I have been a Green Party candidate multiple times and really enjoyed each election. Clearly, this is not because I am interested in power. And yet politics is all about the exercise of power that usually gives advantage to one group over another. However, it is supposed to be about the implementation of justice [as defined by our values/religion] for all, but if I remember rightly the French Revolution was supposed to be about justice – but what happened instead is shown in the picture from a British schoolyard: I think a few heads rolled when ‘justice’ was done. Perhaps you don’t see a problem here, but I do. Because the result of this ‘justice’ was the installation of Napoleon, a greater dictator than any of the Kings had ever been. Furthermore, in administering ‘justice’, manipulation of facts, blatant lying or even worse, total bullshit is what grabs power and also wins elections. What I saw on the campaign trail was that we actually get the politicians we deserve. Most of the electorate does not try to truly know and understand any issue more complex than “I want the speed limit reduced on my road” or “My — needs free services/drugs/— from the government [but I don’t want my taxes increased to pay for this]” or my favourite: “I wonder why politicians lie to us – it’s as if they think we are too stupid to notice.” Well, sorry to shatter your false belief in your native intelligence, but yes, that is exactly why they lie, or even worse, dumb the conversation down to such a level as to be meaningless and in no way able to grapple with the complexity of our societal issues or as this ethicist puts it:

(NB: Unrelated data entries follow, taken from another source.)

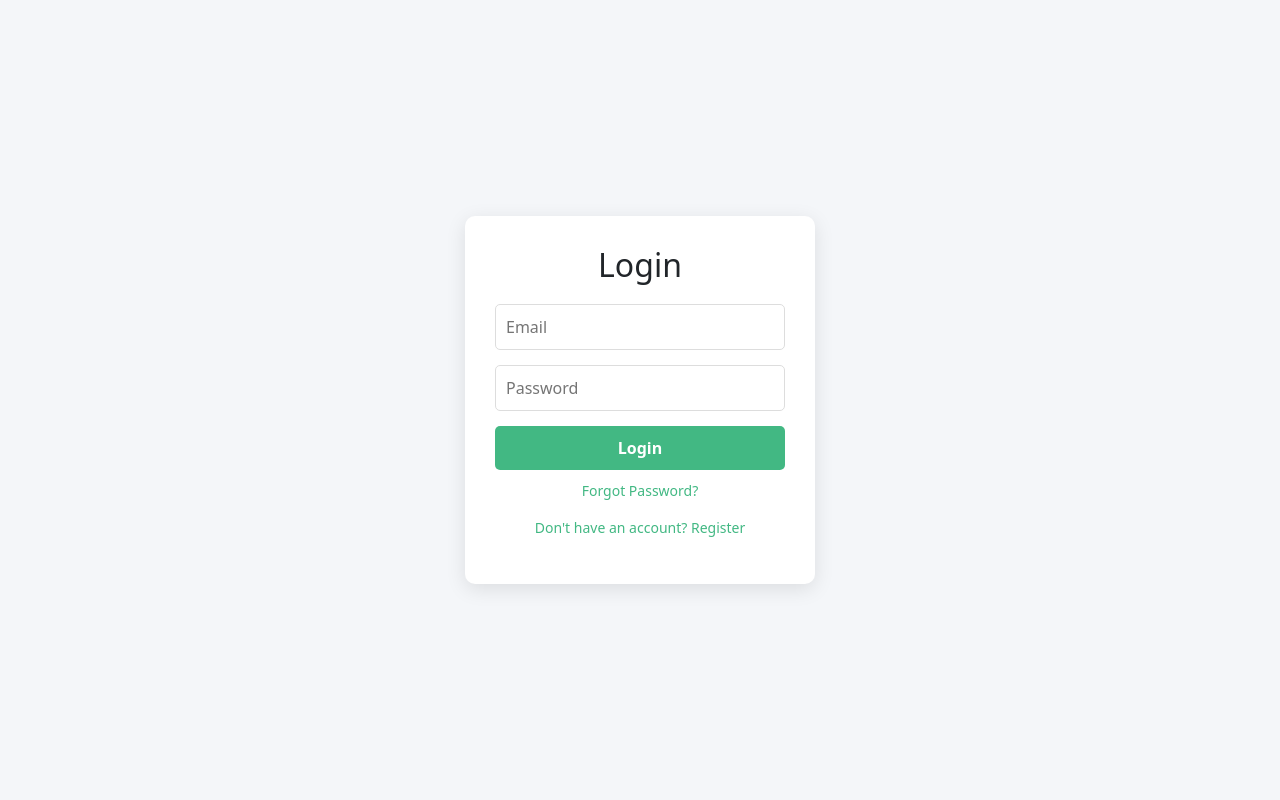
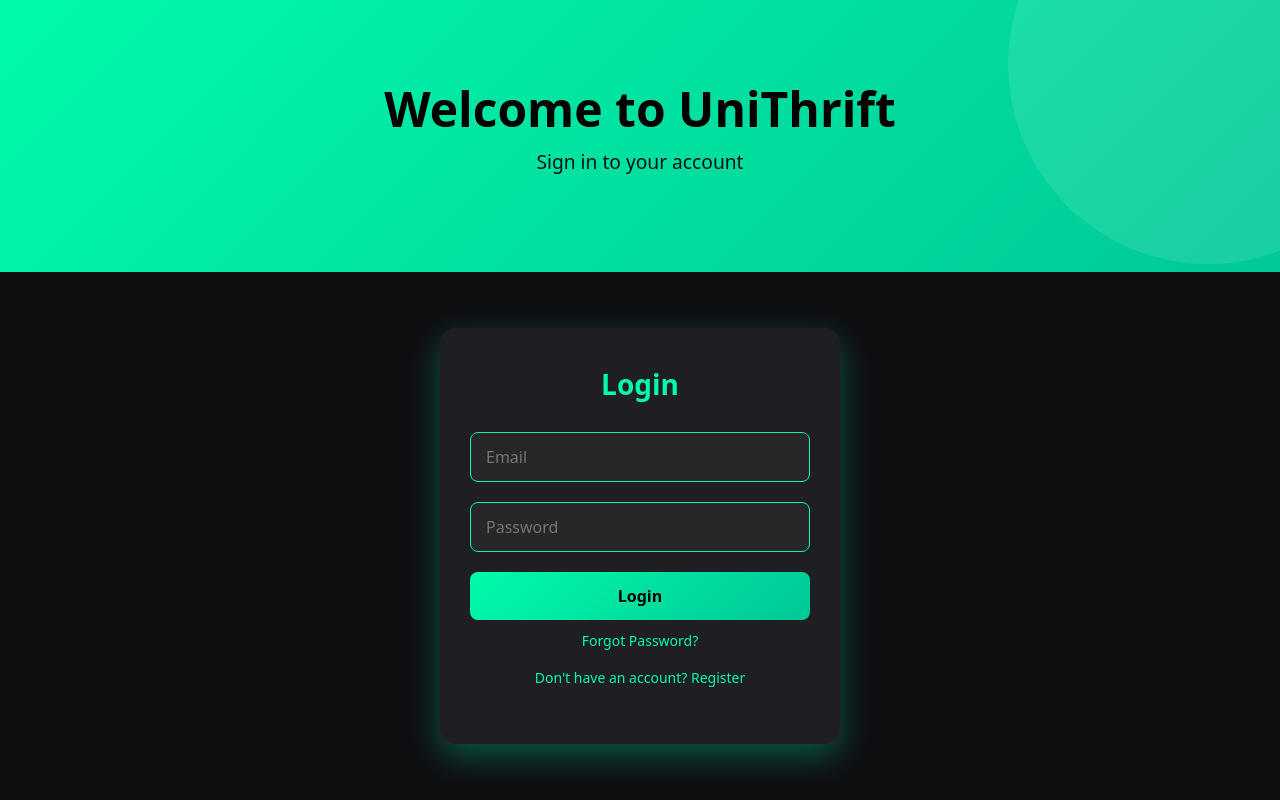
Before and after one commit to tentswalokhoza/UniThrift, a Vue app: page / in a window 1280 px wide. Built offline with nearby package versions, Linux system fonts and the light colour scheme.

Commit message:
login update

```diff
--- a/src/views/Login.vue
+++ b/src/views/Login.vue
@@ -1,4 +1,12 @@
 <template>
+  <div class="login-wrapper">
+    <div class="hero-section">
+      <div class="hero-content">
+        <h1 class="hero-title">Welcome to UniThrift</h1>
+        <p class="hero-subtitle">Sign in to your account</p>
+      </div>
+    </div>
+
     <div class="auth-container">
       <div class="auth-card">
         <h2>{{ currentViewTitle }}</h2>
@@ -7,13 +15,10 @@
         <form v-if="currentView === 'login'" @submit.prevent="handleLogin">
           <input v-model="loginForm.email" type="email" placeholder="Email" required />
           <input v-model="loginForm.password" type="password" placeholder="Password" required />
-
           <button type="submit">Login</button>
 
           <p class="link" @click="switchView('forgot')">Forgot Password?</p>
-        <p class="link" @click="switchView('register')">
-          Don't have an account? Register
-        </p>
+          <p class="link" @click="switchView('register')">Don't have an account? Register</p>
         </form>
 
         <!-- REGISTER -->
@@ -23,24 +28,20 @@
           <input v-model="registerForm.phone_number" type="text" placeholder="Phone Number" required/>
           <input v-model="registerForm.password" type="password" placeholder="Password" required />
           <input v-model="registerForm.confirmPassword" type="password" placeholder="Confirm Password" required />
-
           <button type="submit">Register</button>
 
-        <p class="link" @click="switchView('login')">
-          Already have an account? Login
-        </p>
+          <p class="link" @click="switchView('login')">Already have an account? Login</p>
         </form>
 
         <!-- FORGOT PASSWORD -->
         <form v-if="currentView === 'forgot'" @submit.prevent="handleForgotPassword">
           <input v-model="forgotForm.email" type="email" placeholder="Enter your email" required />
-
           <button type="submit">Reset Password</button>
-
           <p class="link" @click="switchView('login')">Back to Login</p>
         </form>
 
         <p class="message" v-if="message">{{ message }}</p>
+      </div>
     </div>
   </div>
 </template>
@@ -181,65 +182,162 @@ const handleForgotPassword = () => {
 </script>
 
 <style scoped>
+/* Wrapper & Hero Section */
+.login-wrapper {
+  width: 100%;
+  min-height: 100vh;
+  background-color: #0f0f12;
+  color: #d9d9d9;
+  display: flex;
+  flex-direction: column;
+}
+
+.hero-section {
+  background: linear-gradient(135deg, #00faab 0%, #00c896 100%);
+  padding: 80px 20px;
+  text-align: center;
+  color: black;
+  position: relative;
+  overflow: hidden;
+}
+
+.hero-section::before {
+  content: '';
+  position: absolute;
+  top: -50%;
+  right: -10%;
+  width: 400px;
+  height: 400px;
+  background: rgba(255, 255, 255, 0.1);
+  border-radius: 50%;
+  pointer-events: none;
+}
+
+.hero-content {
+  position: relative;
+  z-index: 1;
+}
+
+.hero-title {
+  font-size: 3rem;
+  font-weight: 800;
+  margin-bottom: 10px;
+}
+
+.hero-subtitle {
+  font-size: 1.2rem;
+  font-weight: 500;
+  opacity: 0.9;
+}
+
+/* Auth Container */
 .auth-container {
-  height: 100vh;
+  flex: 1;
   display: flex;
   justify-content: center;
   align-items: center;
-  background: #f4f6f9;
+  padding: 40px 20px;
+  background: #0f0f12;
 }
 
 .auth-card {
-  width: 350px;
-  padding: 30px;
-  background: white;
-  border-radius: 10px;
-  box-shadow: 0 5px 20px rgba(0, 0, 0, 0.1);
+  width: 400px;
+  background: #1f1f23;
+  border-radius: 1rem;
+  box-shadow: 0 12px 32px rgba(0, 250, 171, 0.3);
+  padding: 40px 30px;
+  text-align: center;
+  color: #d9d9d9;
+  transition: transform 0.3s ease, box-shadow 0.3s ease;
 }
 
-h2 {
-  text-align: center;
-  margin-bottom: 20px;
+.auth-card:hover {
+  transform: translateY(-5px);
+  box-shadow: 0 16px 48px rgba(0, 250, 171, 0.5);
 }
 
+.auth-card h2 {
+  font-size: 1.75rem;
+  font-weight: 700;
+  margin-bottom: 30px;
+  color: #00faab;
+}
+
+/* Form Inputs */
 input {
   width: 100%;
-  padding: 10px;
-  margin-bottom: 15px;
-  border: 1px solid #ddd;
-  border-radius: 5px;
+  padding: 12px 15px;
+  margin-bottom: 20px;
+  border-radius: 0.5rem;
+  border: 1px solid #00faab;
+  background: #27272a;
+  color: #d9d9d9;
+  font-size: 1rem;
+  transition: all 0.2s ease;
 }
 
+input:focus {
+  outline: none;
+  border-color: #00c896;
+  box-shadow: 0 0 8px rgba(0, 250, 171, 0.6);
+}
+
+/* Buttons */
 button {
   width: 100%;
-  padding: 10px;
+  padding: 12px;
+  background: linear-gradient(135deg, #00faab 0%, #00c896 100%);
   border: none;
-  background: #42b883;
-  color: white;
-  border-radius: 5px;
+  border-radius: 0.5rem;
+  color: black;
+  font-weight: 600;
   cursor: pointer;
-  font-weight: bold;
+  font-size: 1rem;
+  transition: all 0.3s ease;
 }
 
 button:hover {
-  background: #369870;
+  transform: scale(1.03);
+  box-shadow: 0 0 12px rgba(0, 250, 171, 0.6);
 }
 
+button:active {
+  transform: scale(0.97);
+}
+
+/* Links */
 .link {
-  text-align: center;
-  color: #42b883;
+  color: #00faab;
   cursor: pointer;
-  font-size: 14px;
   margin-top: 10px;
+  display: block;
+  font-size: 0.875rem;
 }
 
 .link:hover {
   text-decoration: underline;
 }
 
+/* Messages */
 .message {
-  text-align: center;
   margin-top: 15px;
-  font-weight: bold;
+  font-weight: 600;
+  color: #00faab;
+}
+
+/* Responsive */
+@media (max-width: 480px) {
+  .auth-card {
+    width: 100%;
+    padding: 30px 20px;
+  }
+
+  .hero-title {
+    font-size: 2rem;
+  }
+
+  .hero-subtitle {
+    font-size: 1rem;
+  }
 }
 </style>
--- a/src/views/cataloguePage.vue
+++ b/src/views/cataloguePage.vue
@@ -133,8 +133,14 @@ onMounted(async()=> {
 
           <div class="product-id"><span>ID: {{ product.product_id }}</span></div>
 
+          <div class="seller-id">
+  <span>Seller ID: {{ product.seller_id }}</span>
+</div>
+
+
+
           <div class="title">
-            <span>{{ product.name }}</span>
+            <span>{{ product.title }}</span>
           </div>
 
           <div class="description">
@@ -150,7 +156,15 @@ onMounted(async()=> {
           </div>
 
           <div class="stock-info">
-            <span>Stock: {{ product.stock_quantity }}</span>
+            <span>Stock: {{ product.quantity }}</span>
+          </div>
+
+
+
+          <div class="status">
+           <span :class="`status-${product.status}`">
+            Status: {{ product.status }}
+           </span>
           </div>
 
           <div class="created-date">
@@ -446,4 +460,19 @@ onMounted(async()=> {
     padding: 40px 20px;
   }
 }
+
+.status-available {
+  color: #00faab; /* green for available */
+  font-weight: 600;
+}
+
+.status-sold {
+  color: #ff4d4f; /* red for sold */
+  font-weight: 600;
+}
+
+.status-removed {
+  color: #888; /* grey for removed */
+  font-weight: 600;
+}
 </style>
--- a/src/views/contactPage.vue
+++ b/src/views/contactPage.vue
@@ -1,5 +1,5 @@
 <script setup>
-import { ref , onMounted  } from "vue";
+import { ref  } from "vue";
 import NavBar from '@/components/NavBar.vue'
 
 
```
Also changed, not shown: 2 other files (tests, documents, lock files or other folders). Lines whose indentation alone changed are shown as unchanged.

Saying stupid things to would-be voters is a very smart thing to do. Politicians say dumb things because they expect voters want to hear dumb things. Trump’s popularity is an indictment of democracy. Democracy may make us dumb,
We are dominated by political parties whose ideology blinds them to the reality of the climate change and species extinction crises (I think that they should therefore be taken to court for crimes against humanity, but that is a story for another day) because people don’t want to really know the truth for the truth would force them to confront the fact that they will have to change how they live, and, quite frankly, they don’t want to because we enjoy all the perks of our current rich, but short-lived, industrial ‘civilization’. So, when you bring up the dirty word politics remember, at issue is not the worthiness of Party A or Party B but the fact that we have a political system that is unable of making tough choices by saying ‘no’ to some special interest group until it is too late to avoid a lot of avoidable pain and suffering. Think of it this way; it is 1938 and Churchill, the drunk, is ranting about how dangerous Hitler is, but nobody is listening… until Poland is invaded. I envision a similar dynamic with Climate Change – once it gets really, really bad for several million people politicians will react, but we all know that by this time it will be too late.
Punchline: Our Current Form of Democracy is dead and must be replaced.
Now that I have filled you with knowledge and courage it’s time to take action. In true Canadian fashion I recommend following the example of these two fine fellows: take a friend outside to talk about sex or religion or politics – climate change be damned – to out to drink some beer and get a tan!
Caveat: If you do the above and get thrown into the lake please don’t blame me, consider it a swimming lesson.